- Required action:
The entries must be set down again word for word; no pictures belong in the copy.
[[ Source data open ]]
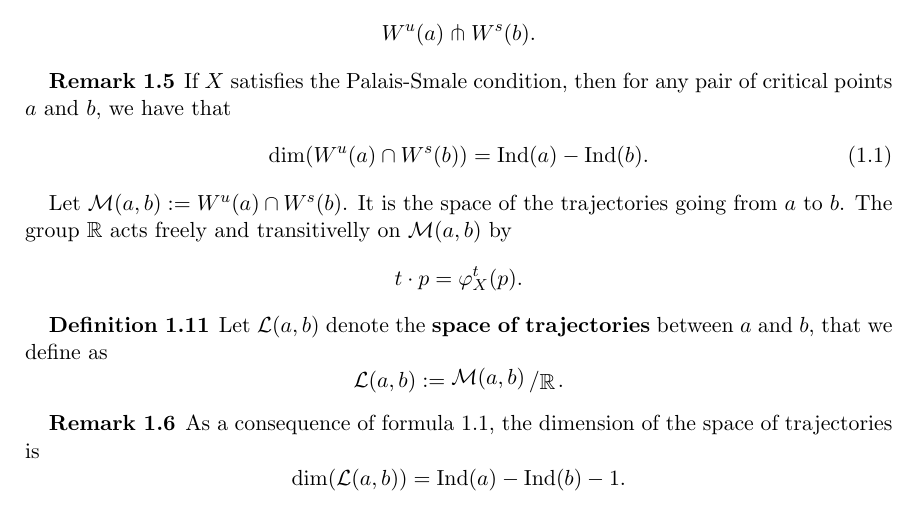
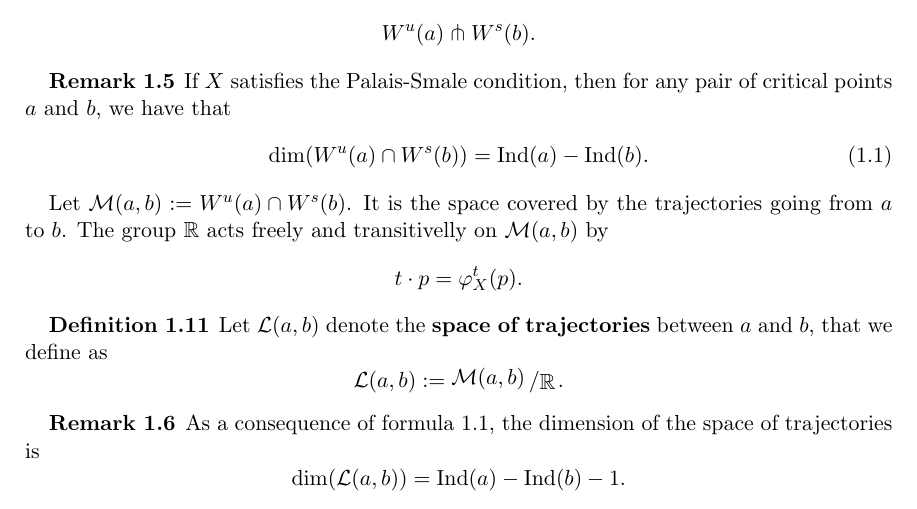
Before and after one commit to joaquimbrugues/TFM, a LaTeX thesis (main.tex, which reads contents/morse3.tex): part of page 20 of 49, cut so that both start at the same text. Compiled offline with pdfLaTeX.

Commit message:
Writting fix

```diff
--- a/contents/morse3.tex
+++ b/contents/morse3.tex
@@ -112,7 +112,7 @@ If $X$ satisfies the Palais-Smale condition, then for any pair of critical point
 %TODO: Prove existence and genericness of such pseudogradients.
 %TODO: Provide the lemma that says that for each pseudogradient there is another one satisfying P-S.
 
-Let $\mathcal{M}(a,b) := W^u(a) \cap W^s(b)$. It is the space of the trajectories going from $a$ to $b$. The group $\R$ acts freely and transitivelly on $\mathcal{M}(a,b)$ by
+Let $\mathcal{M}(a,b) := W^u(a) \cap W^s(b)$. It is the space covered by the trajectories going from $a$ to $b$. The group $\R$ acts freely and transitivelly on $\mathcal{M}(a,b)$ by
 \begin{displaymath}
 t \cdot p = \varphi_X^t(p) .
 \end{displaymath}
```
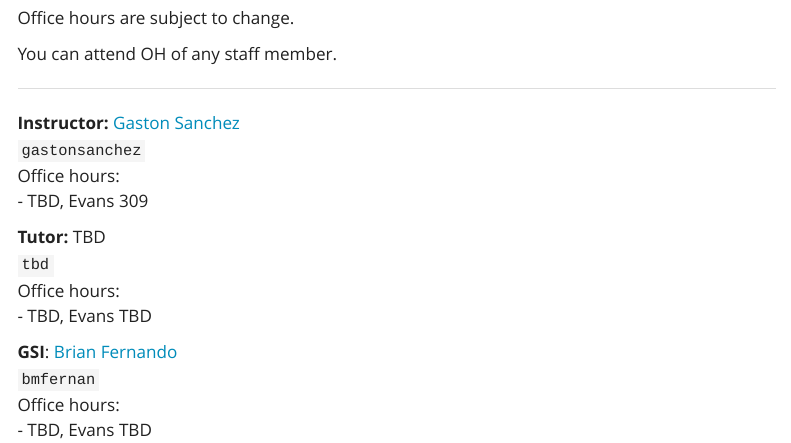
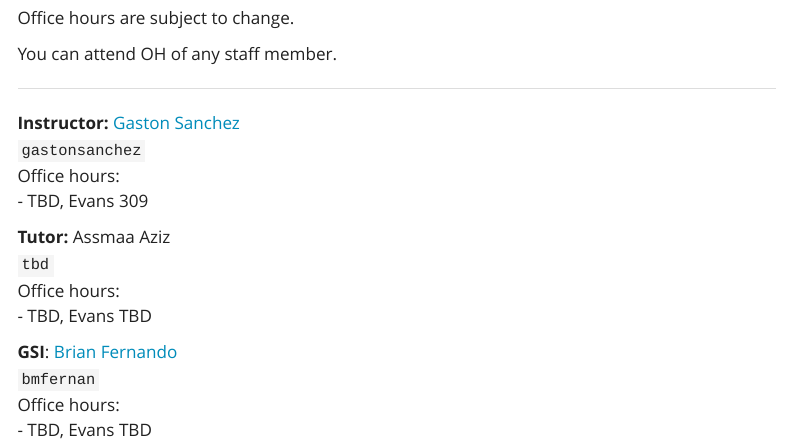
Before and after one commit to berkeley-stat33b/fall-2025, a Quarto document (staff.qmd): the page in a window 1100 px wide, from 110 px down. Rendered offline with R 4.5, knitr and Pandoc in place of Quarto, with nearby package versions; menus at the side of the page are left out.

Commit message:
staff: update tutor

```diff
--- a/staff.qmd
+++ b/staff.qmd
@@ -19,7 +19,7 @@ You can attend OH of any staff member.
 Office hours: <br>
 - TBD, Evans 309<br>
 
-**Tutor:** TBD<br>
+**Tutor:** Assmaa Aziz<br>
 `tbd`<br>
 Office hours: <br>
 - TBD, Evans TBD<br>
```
[[ Source data closed ]]
- Result of this task:
Before and after one commit to joaquimbrugues/TFM, a LaTeX thesis (main.tex, which reads contents/morse3.tex): part of page 20 of 49, cut so that both start at the same text. Compiled offline with pdfLaTeX.

Commit message:
Writting fix

```diff
--- a/contents/morse3.tex
+++ b/contents/morse3.tex
@@ -112,7 +112,7 @@ If $X$ satisfies the Palais-Smale condition, then for any pair of critical point
 %TODO: Prove existence and genericness of such pseudogradients.
 %TODO: Provide the lemma that says that for each pseudogradient there is another one satisfying P-S.
 
-Let $\mathcal{M}(a,b) := W^u(a) \cap W^s(b)$. It is the space of the trajectories going from $a$ to $b$. The group $\R$ acts freely and transitivelly on $\mathcal{M}(a,b)$ by
+Let $\mathcal{M}(a,b) := W^u(a) \cap W^s(b)$. It is the space covered by the trajectories going from $a$ to $b$. The group $\R$ acts freely and transitivelly on $\mathcal{M}(a,b)$ by
 \begin{displaymath}
 t \cdot p = \varphi_X^t(p) .
 \end{displaymath}
```
Before and after one commit to berkeley-stat33b/fall-2025, a Quarto document (staff.qmd): the page in a window 1100 px wide, from 110 px down. Rendered offline with R 4.5, knitr and Pandoc in place of Quarto, with nearby package versions; menus at the side of the page are left out.

Commit message:
staff: update tutor

```diff
--- a/staff.qmd
+++ b/staff.qmd
@@ -19,7 +19,7 @@ You can attend OH of any staff member.
 Office hours: <br>
 - TBD, Evans 309<br>
 
-**Tutor:** TBD<br>
+**Tutor:** Assmaa Aziz<br>
 `tbd`<br>
 Office hours: <br>
 - TBD, Evans TBD<br>
```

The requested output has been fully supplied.